Your First Look At Ranveer Singh’s Batman-Inspired ‘Gym On Wheels’
- 20 Jun '22
- 8:51 am by Nuriyah Johar
“Absolutely minimal!” Ranveer Singh’s succinct design brief for his ‘gym on wheels’ was, curiously enough, a stark foil to the film star’s maximalist personality. Monochromed to perfection with sleek mirrored walls and an infinite ceiling of light, the space feels less like the interior of a caravan and more like an ultramodern sanctum; which is fitting, given celebrity designer Rupin Suchak’s inspiration for the interior. “Standing in the space during construction, we were struck by the set-like quality and its closeness to Batman’s garage in The Dark Knight,” he tells us. “As clichéd as it may sound, I wanted to give Ranveer a feeling of a superhero when he worked out.”
Rupin is a growing favourite amongst Bollywood celebrities. He started off in film production design, and as natural progression would have it, took on the mantle of interior designer for actors like Alia Bhatt and Sonakshi Sinha whom he worked with on set. His design portfolio spans residences and offices, vanities and movie sets, and yet, this has been his most experimental undertaking to date. “It’s something that’s never been done before, because we don’t have a caravan culture in India, apart from celebrities using them as vanities,” he says. Rupin and Ranveer met just once to exchange ideas on what this ‘gym on wheels’ would look like, after which they kept in touch through occasional zoom calls. Rupin adds, “the second time I met him was on the delivery day when he had just flown down from Abu Dhabi straight to Filmcity for his shoot!”.
“This van is meant to travel across the country for shoots, and so I had to use my production design experience to help me break the stereotypes of a regular execution” – Designer Rupin Suchak

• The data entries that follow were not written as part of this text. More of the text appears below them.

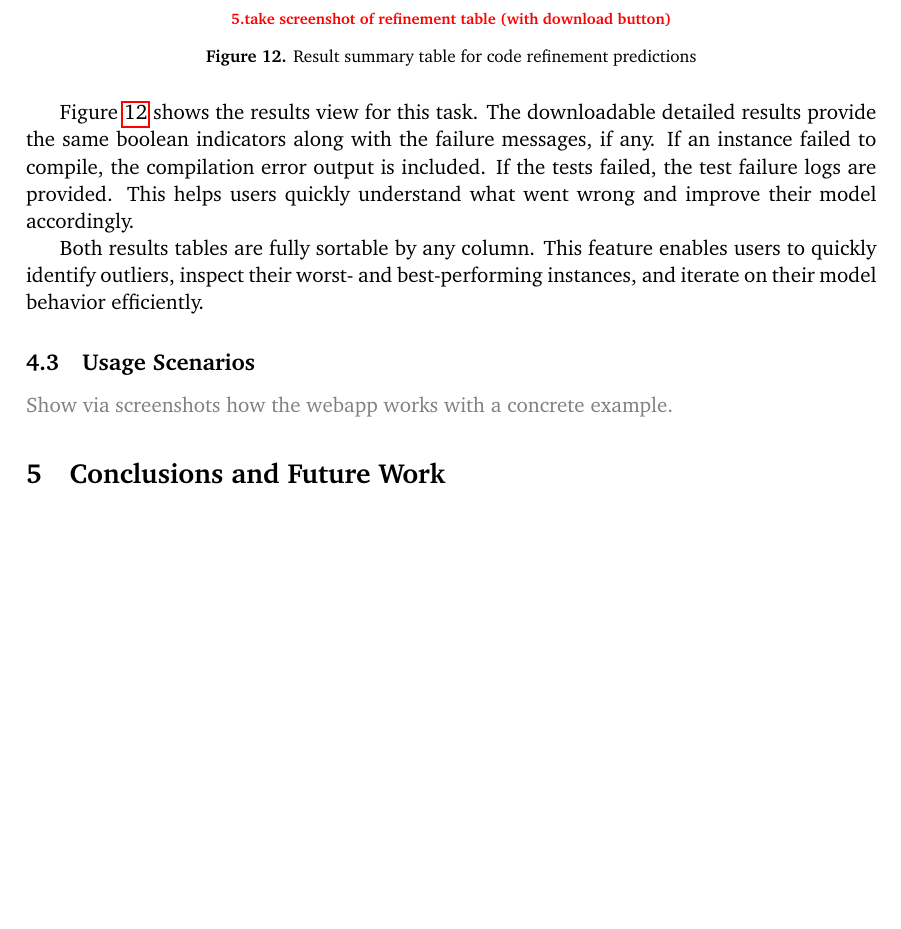
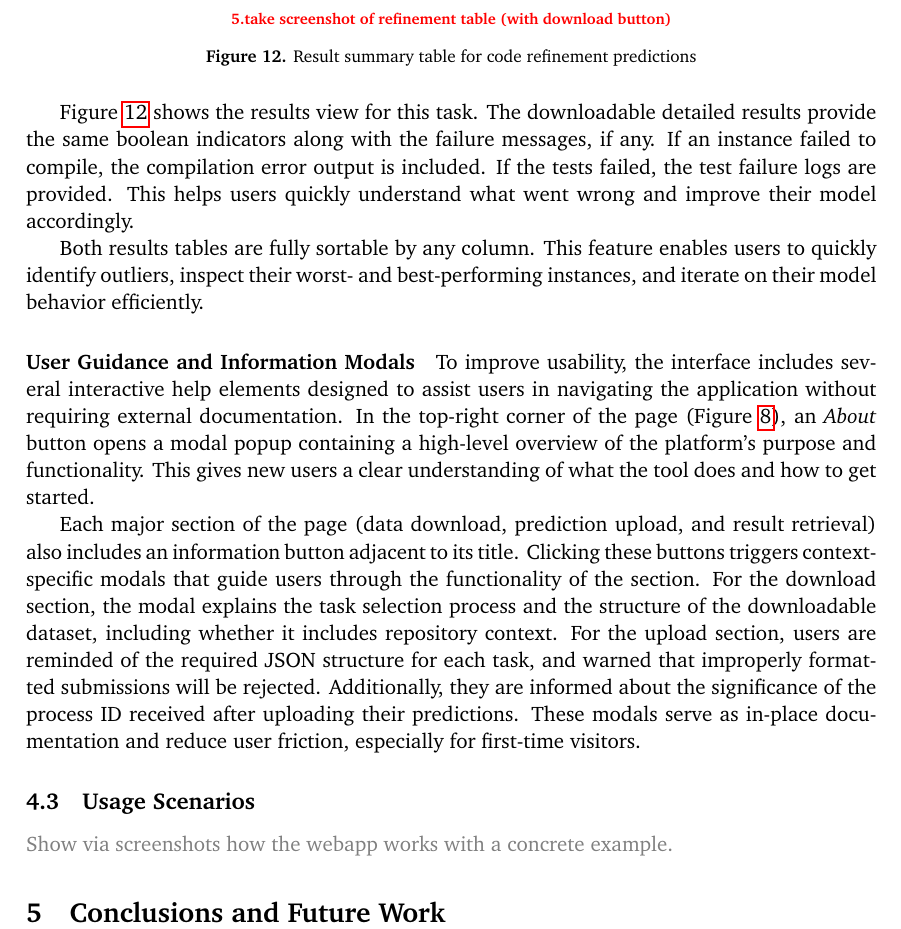
Before and after one commit to karma-riuk/thesis-paper, a LaTeX document (main.tex, which reads sections/4-webapp.tex): part of page 41 of 45, cut so that both start at the same text, the shorter picture padded with empty space. Compiled offline with pdfLaTeX.

Commit message:
added paragraph talking about modals in front end

```diff
--- a/sections/4-webapp.tex
+++ b/sections/4-webapp.tex
@@ -394,6 +394,23 @@ Both results tables are fully sortable by any column. This feature enables users
 outliers, inspect their worst- and best-performing instances, and iterate on their model behavior
 efficiently.
 
+\paragraph{User Guidance and Information Modals}
+
+To improve usability, the interface includes several interactive help elements designed to assist
+users in navigating the application without requiring external documentation. In the top-right
+corner of the page (Figure~\ref{fig:full-page}), an \textit{About} button opens a modal popup
+containing a high-level overview of the platform's purpose and functionality. This gives new users a
+clear understanding of what the tool does and how to get started.
+
+Each major section of the page (data download, prediction upload, and result retrieval) also
+includes an information button adjacent to its title. Clicking these buttons triggers
+context-specific modals that guide users through the functionality of the section. For the download
+section, the modal explains the task selection process and the structure of the downloadable
+dataset, including whether it includes repository context. For the upload section, users are
+reminded of the required JSON structure for each task, and warned that improperly formatted
+submissions will be rejected. Additionally, they are informed about the significance of the process
+ID received after uploading their predictions. These modals serve as in-place documentation and
+reduce user friction, especially for first-time visitors.
 
 \subsection{Usage Scenarios}
 
```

The space itself is layered in its intrigue. On the surface, it is a striking play of light and reflection, made especially distinctive by its deliberate lack of colour. A deeper exploration, however, reveals an admirable level of technical prowess backed by creative thinking. The gym is a structural marvel; featuring everything from bespoke attachment systems to protective layering. “This van is meant to travel across the country for shoots, and so I had to use my production design experience to help me break the stereotypes of a regular execution,” Rupin explains. To keep the mirrors from breaking on Indian roads, Rupin designed what he called a suspended double sandwiched silicon mirror system, with a foaming back that was attached to the ply base on the walls. Every piece of gym equipment was bolted to the chassis of the vehicle, and then additionally fixed to avoid any rollover. Furthermore, the weight was divided and calibrated with the flow of workout and storage spaces. Rupin also created a layered, rubber and silicon floor for maximum shock absorption.
Another noteworthy aspect of the design is the illusion of space it provides; undoubtedly, one of Rupin’s set design secrets comes into play here. In a compact area of around 350 square feet, he brought forth a feeling of boundlessness. “There was a sequence of events during the design process: we were always trying to achieve a continuous ceiling of light and a mirrored back wall to give the impression of infinity as the space was too small.” For the ceiling, Rupin incorporated a dimmer-based lighting system, and a minimal grid fitted with high-intensity LED based channels ran throughout. The grids were then covered with a Barrisol stretch ceiling to lend a seamless finish. “Our focus was on how beautifully we could light a human body that’s working out in that space, and highlight every detail,” says Rupin. “I don’t think there is any industry that explains the lighting of a human form better than the film industry, and I happen to be an integral part of it,” he goes on to add. According to him, the best way to observe a physique for muscle study is against a black backdrop, under white light at a colour temperature range of 3500k to 4200k. As is evident from the starkly monochromatic visual language of the space, he saw that brief to fruition.
An all-black bathroom completes the mobile gym. Clad in sleek, matte-black tiles and finished with fittings from Bocchi & Brizo, the bathroom exudes the same kind of cinematic drama that characterizes the rest of the space.
Ultimately, this ‘gym on wheels’ is a compelling product of the nuances of interior and set design layered with an expert understanding of technical construction. It transcends the formulaic popularity of celebrity interiors, appearing instead, as a singularly noteworthy space all on its own.